A recent restoration project allows visitors to admire several styles of gardens : among others are the French garden, the English garden, the romantic lake area, the Huerta, a small wood and a maze. I’ve finally spent a good half a day there and I only came across two couples of tourists, not one more! What a surprise because despite its proximity to the Alhambra, the garden remains somewhat unknown to tourists. In the end, it’s better this way because one can thus enjoy considerable tranquility in a lovely garden close to one of the most visited buildings in the world!

Albaicín of Granada

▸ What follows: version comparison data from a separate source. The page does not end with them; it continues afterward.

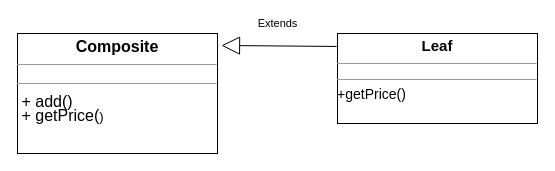
This is structural/composite/composite.drawio from MaksShadows/Patterns, a draw.io file, before an edit. Source tidied: cells renumbered, new cells numbered last; positions are measured from the earlier drawing's top-left corner, leaving out a move shared by most shapes. Both pictures are drawn from the tidied source at 100%, with x=0, y=0 at pixel (17, 33).
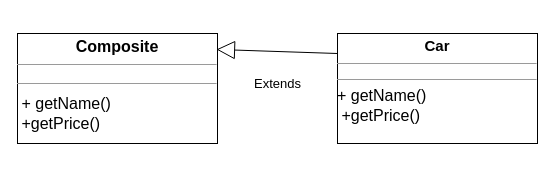
The same diagram, later.

Diff of the diagram source:
```diff
@@
 <mxGraphModel>
   <root>
     <mxCell id="0" />
     <mxCell id="1" parent="0" />
-    <mxCell id="2" value="&lt;p style=&quot;margin: 4px 0px 0px ; text-align: center ; font-size: 15px&quot;&gt;&lt;b&gt;&lt;font style=&quot;font-size: 15px&quot;&gt;Leaf&lt;/font&gt;&lt;/b&gt;&lt;/p&gt;&lt;hr size=&quot;1&quot; style=&quot;font-size: 15px&quot;&gt;&lt;div style=&quot;height: 2px&quot;&gt;&lt;/div&gt;&lt;hr size=&quot;1&quot;&gt;&lt;div style=&quot;height: 2px&quot;&gt;&lt;font style=&quot;font-size: 14px&quot;&gt;+getPrice()&lt;/font&gt;&lt;/div&gt;" style="verticalAlign=top;align=left;overflow=fill;fontSize=12;fontFamily=Helvetica;html=1;" parent="1" vertex="1">
-      <mxGeometry x="320" width="200" height="90" as="geometry" />
+    <mxCell id="2" value="&lt;p style=&quot;margin: 4px 0px 0px ; text-align: center ; font-size: 15px&quot;&gt;&lt;b&gt;Car&lt;/b&gt;&lt;/p&gt;&lt;hr size=&quot;1&quot; style=&quot;font-size: 15px&quot;&gt;&lt;div style=&quot;height: 2px&quot;&gt;&lt;/div&gt;&lt;hr size=&quot;1&quot;&gt;&lt;div style=&quot;height: 2px&quot;&gt;&lt;div style=&quot;height: 2px ; font-size: 16px&quot;&gt;+ getName()&lt;/div&gt;&lt;div style=&quot;height: 2px ; font-size: 16px&quot;&gt;&lt;br&gt;&lt;/div&gt;&lt;div style=&quot;height: 2px ; font-size: 16px&quot;&gt;&lt;br&gt;&lt;/div&gt;&lt;div style=&quot;height: 2px ; font-size: 16px&quot;&gt;&lt;br&gt;&lt;/div&gt;&lt;div style=&quot;height: 2px ; font-size: 16px&quot;&gt;&lt;br&gt;&lt;/div&gt;&lt;div style=&quot;height: 2px ; font-size: 16px&quot;&gt;&lt;br&gt;&lt;/div&gt;&lt;div style=&quot;height: 2px ; font-size: 16px&quot;&gt;&lt;br&gt;&lt;/div&gt;&lt;div style=&quot;height: 2px ; font-size: 16px&quot;&gt;&lt;br&gt;&lt;/div&gt;&lt;div style=&quot;height: 2px ; font-size: 16px&quot;&gt;&lt;br&gt;&lt;/div&gt;&lt;div style=&quot;height: 2px ; font-size: 16px&quot;&gt;&lt;br&gt;&lt;/div&gt;&lt;div style=&quot;height: 2px ; font-size: 16px&quot;&gt;&amp;nbsp;+getPrice()&lt;/div&gt;&lt;/div&gt;" style="verticalAlign=top;align=left;overflow=fill;fontSize=12;fontFamily=Helvetica;html=1;" parent="1" vertex="1">
+      <mxGeometry x="320" width="200" height="110" as="geometry" />
     </mxCell>
-    <mxCell id="3" value="&lt;p style=&quot;margin: 4px 0px 0px ; text-align: center ; font-size: 16px&quot;&gt;&lt;b&gt;&lt;font style=&quot;font-size: 16px&quot;&gt;Composite&lt;/font&gt;&lt;/b&gt;&lt;/p&gt;&lt;hr size=&quot;1&quot; style=&quot;font-size: 16px&quot;&gt;&lt;div style=&quot;height: 2px ; font-size: 16px&quot;&gt;&lt;/div&gt;&lt;hr size=&quot;1&quot; style=&quot;font-size: 16px&quot;&gt;&lt;div style=&quot;height: 2px ; font-size: 16px&quot;&gt;&lt;font style=&quot;font-size: 16px&quot;&gt;&amp;nbsp;+ add()&lt;/font&gt;&lt;/div&gt;&lt;div style=&quot;height: 2px ; font-size: 16px&quot;&gt;&lt;font style=&quot;font-size: 16px&quot;&gt;&lt;br&gt;&lt;/font&gt;&lt;/div&gt;&lt;div style=&quot;height: 2px ; font-size: 16px&quot;&gt;&lt;font style=&quot;font-size: 16px&quot;&gt;&lt;br&gt;&lt;/font&gt;&lt;/div&gt;&lt;div style=&quot;height: 2px ; font-size: 16px&quot;&gt;&lt;font style=&quot;font-size: 16px&quot;&gt;&lt;br&gt;&lt;/font&gt;&lt;/div&gt;&lt;div style=&quot;height: 2px ; font-size: 16px&quot;&gt;&lt;font style=&quot;font-size: 16px&quot;&gt;&lt;br&gt;&lt;/font&gt;&lt;/div&gt;&lt;div style=&quot;height: 2px ; font-size: 16px&quot;&gt;&lt;font style=&quot;font-size: 16px&quot;&gt;&lt;br&gt;&lt;/font&gt;&lt;/div&gt;&lt;div style=&quot;height: 2px ; font-size: 16px&quot;&gt;&lt;font style=&quot;font-size: 16px&quot;&gt;&lt;br&gt;&lt;/font&gt;&lt;/div&gt;&lt;div style=&quot;height: 2px ; font-size: 16px&quot;&gt;&lt;font style=&quot;font-size: 16px&quot;&gt;&amp;nbsp;+ getPrice(&lt;/font&gt;&lt;span style=&quot;font-size: 13px&quot;&gt;)&lt;/span&gt;&lt;/div&gt;" style="verticalAlign=top;align=left;overflow=fill;fontSize=12;fontFamily=Helvetica;html=1;" parent="1" vertex="1">
-      <mxGeometry width="200" height="120" as="geometry" />
+    <mxCell id="3" value="&lt;p style=&quot;margin: 4px 0px 0px ; text-align: center ; font-size: 16px&quot;&gt;&lt;b&gt;&lt;font style=&quot;font-size: 16px&quot;&gt;Composite&lt;/font&gt;&lt;/b&gt;&lt;/p&gt;&lt;hr size=&quot;1&quot; style=&quot;font-size: 16px&quot;&gt;&lt;div style=&quot;height: 2px ; font-size: 16px&quot;&gt;&lt;/div&gt;&lt;hr size=&quot;1&quot; style=&quot;font-size: 16px&quot;&gt;&lt;div style=&quot;height: 2px ; font-size: 16px&quot;&gt;&lt;br&gt;&lt;/div&gt;&lt;div style=&quot;height: 2px ; font-size: 16px&quot;&gt;&lt;font style=&quot;font-size: 16px&quot;&gt;&amp;nbsp;+ getName()&lt;/font&gt;&lt;/div&gt;&lt;div style=&quot;height: 2px ; font-size: 16px&quot;&gt;&lt;font style=&quot;font-size: 16px&quot;&gt;&lt;br&gt;&lt;/font&gt;&lt;/div&gt;&lt;div style=&quot;height: 2px ; font-size: 16px&quot;&gt;&lt;font style=&quot;font-size: 16px&quot;&gt;&lt;br&gt;&lt;/font&gt;&lt;/div&gt;&lt;div style=&quot;height: 2px ; font-size: 16px&quot;&gt;&lt;font style=&quot;font-size: 16px&quot;&gt;&lt;br&gt;&lt;/font&gt;&lt;/div&gt;&lt;div style=&quot;height: 2px ; font-size: 16px&quot;&gt;&lt;font style=&quot;font-size: 16px&quot;&gt;&lt;br&gt;&lt;/font&gt;&lt;/div&gt;&lt;div style=&quot;height: 2px ; font-size: 16px&quot;&gt;&lt;font style=&quot;font-size: 16px&quot;&gt;&lt;br&gt;&lt;/font&gt;&lt;/div&gt;&lt;div style=&quot;height: 2px ; font-size: 16px&quot;&gt;&lt;font style=&quot;font-size: 16px&quot;&gt;&lt;br&gt;&lt;/font&gt;&lt;/div&gt;&lt;div style=&quot;height: 2px ; font-size: 16px&quot;&gt;&lt;font style=&quot;font-size: 16px&quot;&gt;&lt;br&gt;&lt;/font&gt;&lt;/div&gt;&lt;div style=&quot;height: 2px ; font-size: 16px&quot;&gt;&lt;font style=&quot;font-size: 16px&quot;&gt;&lt;br&gt;&lt;/font&gt;&lt;/div&gt;&lt;div style=&quot;height: 2px ; font-size: 16px&quot;&gt;&lt;font style=&quot;font-size: 16px&quot;&gt;&lt;br&gt;&lt;/font&gt;&lt;/div&gt;&lt;div style=&quot;height: 2px ; font-size: 16px&quot;&gt;&lt;font style=&quot;font-size: 16px&quot;&gt;&amp;nbsp;+getPrice()&lt;/font&gt;&lt;/div&gt;" style="verticalAlign=top;align=left;overflow=fill;fontSize=12;fontFamily=Helvetica;html=1;" parent="1" vertex="1">
+      <mxGeometry width="200" height="110" as="geometry" />
     </mxCell>
-    <mxCell id="4" value="Extends" style="endArrow=block;endSize=16;endFill=0;html=1;entryX=1.02;entryY=0.1;entryDx=0;entryDy=0;exitX=-0.005;exitY=0.144;exitDx=0;exitDy=0;exitPerimeter=0;entryPerimeter=0;" parent="1" edge="1" source="2" target="3">
-      <mxGeometry x="0.03" y="-22" relative="1" as="geometry" />
+    <mxCell id="4" value="&lt;font style=&quot;font-size: 13px&quot;&gt;Extends&lt;/font&gt;" style="endArrow=block;endSize=16;endFill=0;html=1;entryX=0.995;entryY=0.145;entryDx=0;entryDy=0;entryPerimeter=0;" parent="1" edge="1" target="3">
+      <mxGeometry x="-0.03" y="32" relative="1" as="geometry">
+        <mxPoint x="320" y="20" as="sourcePoint" />
+      </mxGeometry>
     </mxCell>
   </root>
 </mxGraphModel>
```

Narrow streets, small whitewashed houses, little squares with popular, intimate and warm feeling, intoxicating jasmine fragrances: no doubt, we are in the heart of the Albaicín of Granada, the Nasrid’s old district. It is not surprising that UNESCO has classified this site in 1994. The Gate of Elvira, in the center of Granada, is a nice access to this district. There, we simply follow the walls of the Alcazaba Cadima until the charming Plaza Larga. Watch out, the slope is quite steep! You can also start your visit of the Albaicín with a visit to the Interpretation Centre inside Zafra house and then walk along the alleys.

The Albaicín exudes the essence of a neighborhood that evokes both the Moorish architecture and the one of other ancient cities of the Mediterranean. Its charm lies in its particular cármenes, typical houses with a  vegetable garden and a garden that inhabit the area. Here, magnificent views and visits await you: the Mirador de San Cristobal, next to the church of the same name, the old mosque that has retained its patio (today the Church of San Salvador), the Mirador San Nicolas and its beautiful views of the Alhambra and the Sierra Nevada in the background, and back down to Granada, near the Plaza Nueva, the church of Santa Ana, which has one of the most spectacular Mudejar facades of the city!

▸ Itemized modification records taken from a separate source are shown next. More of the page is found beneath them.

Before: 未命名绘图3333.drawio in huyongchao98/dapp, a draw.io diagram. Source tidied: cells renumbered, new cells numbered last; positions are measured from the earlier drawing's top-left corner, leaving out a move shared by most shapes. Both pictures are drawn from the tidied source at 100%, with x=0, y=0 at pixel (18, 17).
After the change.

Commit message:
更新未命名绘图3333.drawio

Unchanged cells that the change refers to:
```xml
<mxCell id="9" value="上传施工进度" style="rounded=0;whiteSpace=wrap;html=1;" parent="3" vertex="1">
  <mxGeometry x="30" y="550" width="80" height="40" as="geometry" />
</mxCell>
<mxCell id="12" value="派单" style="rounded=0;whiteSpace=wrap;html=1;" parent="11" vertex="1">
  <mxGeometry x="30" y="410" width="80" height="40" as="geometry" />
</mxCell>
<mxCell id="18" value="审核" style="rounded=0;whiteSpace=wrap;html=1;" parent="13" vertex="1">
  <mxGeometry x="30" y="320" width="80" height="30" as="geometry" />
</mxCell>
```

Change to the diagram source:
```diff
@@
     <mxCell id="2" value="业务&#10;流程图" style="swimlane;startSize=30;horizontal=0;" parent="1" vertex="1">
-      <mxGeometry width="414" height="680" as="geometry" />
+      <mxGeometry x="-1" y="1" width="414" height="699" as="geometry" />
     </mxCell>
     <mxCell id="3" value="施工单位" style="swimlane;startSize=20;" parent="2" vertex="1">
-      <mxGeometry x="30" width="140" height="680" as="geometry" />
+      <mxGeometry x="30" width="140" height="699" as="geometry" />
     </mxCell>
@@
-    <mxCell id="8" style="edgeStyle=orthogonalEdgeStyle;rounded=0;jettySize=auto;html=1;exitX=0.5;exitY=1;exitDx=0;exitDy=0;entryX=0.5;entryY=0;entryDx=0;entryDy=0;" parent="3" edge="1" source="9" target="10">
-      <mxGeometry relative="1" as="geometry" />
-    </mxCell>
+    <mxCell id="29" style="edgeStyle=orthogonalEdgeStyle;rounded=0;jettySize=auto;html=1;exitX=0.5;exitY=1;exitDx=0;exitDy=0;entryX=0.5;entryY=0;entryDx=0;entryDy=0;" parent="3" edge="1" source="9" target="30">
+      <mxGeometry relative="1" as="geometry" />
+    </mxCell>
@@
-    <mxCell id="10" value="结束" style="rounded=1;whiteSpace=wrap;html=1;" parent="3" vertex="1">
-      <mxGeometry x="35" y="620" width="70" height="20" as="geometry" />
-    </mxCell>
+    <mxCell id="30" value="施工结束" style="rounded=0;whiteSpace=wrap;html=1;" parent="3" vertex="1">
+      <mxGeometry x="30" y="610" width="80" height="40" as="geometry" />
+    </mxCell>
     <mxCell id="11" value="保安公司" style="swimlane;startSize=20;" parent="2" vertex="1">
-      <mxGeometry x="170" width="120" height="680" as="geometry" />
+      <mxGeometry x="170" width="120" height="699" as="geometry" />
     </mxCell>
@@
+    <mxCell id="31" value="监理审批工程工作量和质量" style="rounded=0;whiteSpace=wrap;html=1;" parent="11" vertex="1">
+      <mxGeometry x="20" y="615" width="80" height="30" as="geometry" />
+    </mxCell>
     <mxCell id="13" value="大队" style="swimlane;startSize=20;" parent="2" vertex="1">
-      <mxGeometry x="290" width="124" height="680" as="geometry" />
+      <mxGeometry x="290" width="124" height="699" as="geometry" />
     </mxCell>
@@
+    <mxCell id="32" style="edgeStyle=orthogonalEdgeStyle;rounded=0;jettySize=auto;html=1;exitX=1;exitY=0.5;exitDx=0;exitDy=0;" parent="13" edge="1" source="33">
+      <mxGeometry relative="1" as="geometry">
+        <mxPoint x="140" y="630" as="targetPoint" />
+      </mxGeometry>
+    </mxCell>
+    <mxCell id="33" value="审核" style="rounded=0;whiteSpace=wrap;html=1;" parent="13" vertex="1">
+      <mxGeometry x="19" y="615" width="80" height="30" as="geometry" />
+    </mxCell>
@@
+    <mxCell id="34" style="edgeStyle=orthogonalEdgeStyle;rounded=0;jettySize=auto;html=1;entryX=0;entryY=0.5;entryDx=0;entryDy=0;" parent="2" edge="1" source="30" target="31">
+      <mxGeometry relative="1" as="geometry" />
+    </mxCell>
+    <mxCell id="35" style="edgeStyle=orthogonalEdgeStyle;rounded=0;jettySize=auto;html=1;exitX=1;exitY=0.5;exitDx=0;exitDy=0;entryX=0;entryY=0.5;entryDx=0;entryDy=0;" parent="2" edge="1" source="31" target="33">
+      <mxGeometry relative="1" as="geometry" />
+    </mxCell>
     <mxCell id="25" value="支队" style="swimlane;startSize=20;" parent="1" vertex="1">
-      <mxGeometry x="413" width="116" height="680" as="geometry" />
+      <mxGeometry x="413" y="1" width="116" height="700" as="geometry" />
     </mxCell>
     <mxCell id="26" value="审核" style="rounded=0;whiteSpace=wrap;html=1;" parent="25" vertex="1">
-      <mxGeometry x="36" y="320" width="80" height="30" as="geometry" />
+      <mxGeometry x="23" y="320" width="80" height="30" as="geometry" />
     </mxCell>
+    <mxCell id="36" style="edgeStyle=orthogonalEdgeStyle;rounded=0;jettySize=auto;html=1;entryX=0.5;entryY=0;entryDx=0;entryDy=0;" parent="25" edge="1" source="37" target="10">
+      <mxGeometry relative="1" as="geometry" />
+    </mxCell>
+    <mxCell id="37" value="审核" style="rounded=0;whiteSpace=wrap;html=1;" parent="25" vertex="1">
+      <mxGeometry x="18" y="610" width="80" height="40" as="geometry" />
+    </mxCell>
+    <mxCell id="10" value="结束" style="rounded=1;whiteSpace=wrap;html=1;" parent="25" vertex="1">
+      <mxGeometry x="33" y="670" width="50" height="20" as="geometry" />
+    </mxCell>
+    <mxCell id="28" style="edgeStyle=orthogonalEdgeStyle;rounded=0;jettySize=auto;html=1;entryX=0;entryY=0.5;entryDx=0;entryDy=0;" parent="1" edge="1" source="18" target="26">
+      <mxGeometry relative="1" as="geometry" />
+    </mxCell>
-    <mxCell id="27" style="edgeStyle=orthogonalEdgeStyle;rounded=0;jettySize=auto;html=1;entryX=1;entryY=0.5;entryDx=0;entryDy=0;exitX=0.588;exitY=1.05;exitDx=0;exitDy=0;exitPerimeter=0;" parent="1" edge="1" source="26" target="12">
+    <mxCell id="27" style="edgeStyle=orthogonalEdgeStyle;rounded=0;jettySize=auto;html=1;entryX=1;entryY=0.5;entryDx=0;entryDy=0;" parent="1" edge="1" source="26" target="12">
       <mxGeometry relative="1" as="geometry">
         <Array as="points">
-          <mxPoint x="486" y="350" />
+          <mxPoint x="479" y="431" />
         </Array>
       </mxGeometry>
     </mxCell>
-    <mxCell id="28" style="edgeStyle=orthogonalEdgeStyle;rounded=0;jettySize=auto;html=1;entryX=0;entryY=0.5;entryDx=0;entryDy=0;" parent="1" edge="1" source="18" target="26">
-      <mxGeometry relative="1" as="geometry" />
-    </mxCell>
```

Sacromonte

The Sacromonte is the most distinctive district of Granada, known worldwide for its housing in caves and stunning views, and to be considered the cradle of flamenco. Its festive traditions differs in performances and take place daily in the zambras (grottos) and more spontaneously at any time in the bars and terraces of the district. Its singular aspect is also admirable, with its slopes dotted with prickly pear and white houses that turn red at dusk are a beautiful invitation to walk in the heart of its lanes, where we feel like carried away by the unique charm of the neighborhood.

The Abbey of Sacromonte is one of the most important monuments of the city, both historically and religiously. Located on Mount Valparaiso, the abbey plays a big role in the celebration of important moments in the festivals calendar of the city, like the pilgrimage on the first weekend of February in honor of the city’s patron, San Cecilio, or the Cristo de los gitanos procession, the most famous of the Holy Week of Granada. In the entire building, we can find the Holy Caves, the seminar, lead books and relics of the disciples of the apostle Santiago (Saint Jacques). It also offers sumptuous views of the Alhambra, the Albaicín, on the river Darro and the picturesque neighborhood of Sacromonte. If you visit the Albaicín (which I’m sure you will), do not hesitate to “push” your walk a little further and you will quickly discover this unique place!

During your visit of Sacromonte, why not enjoying a short hike along the nearby hill? It is the fact of having seen people climbing a winding path to the top that has motivated me. Just know that depending of your level of fitness, the hike can take upon 2 good hours, some places are quite steep and the path is sometimes difficult to follow. What’s your reward then? Incredible views of Sacromonte and part of Granada, beautiful orange dirt roads and olive trees as far as the eyes can see, the whole set having the Sierra Nevada has a stunning background… What a picture, what a show!

And we end this pretty ballad with a view of the Alhambra, most likely the main reason for your visit to Granada, am I wrong? For my part, I look forward to return to this wonderful city. Maybe would I then be able to provide you with a more complete article, who knows!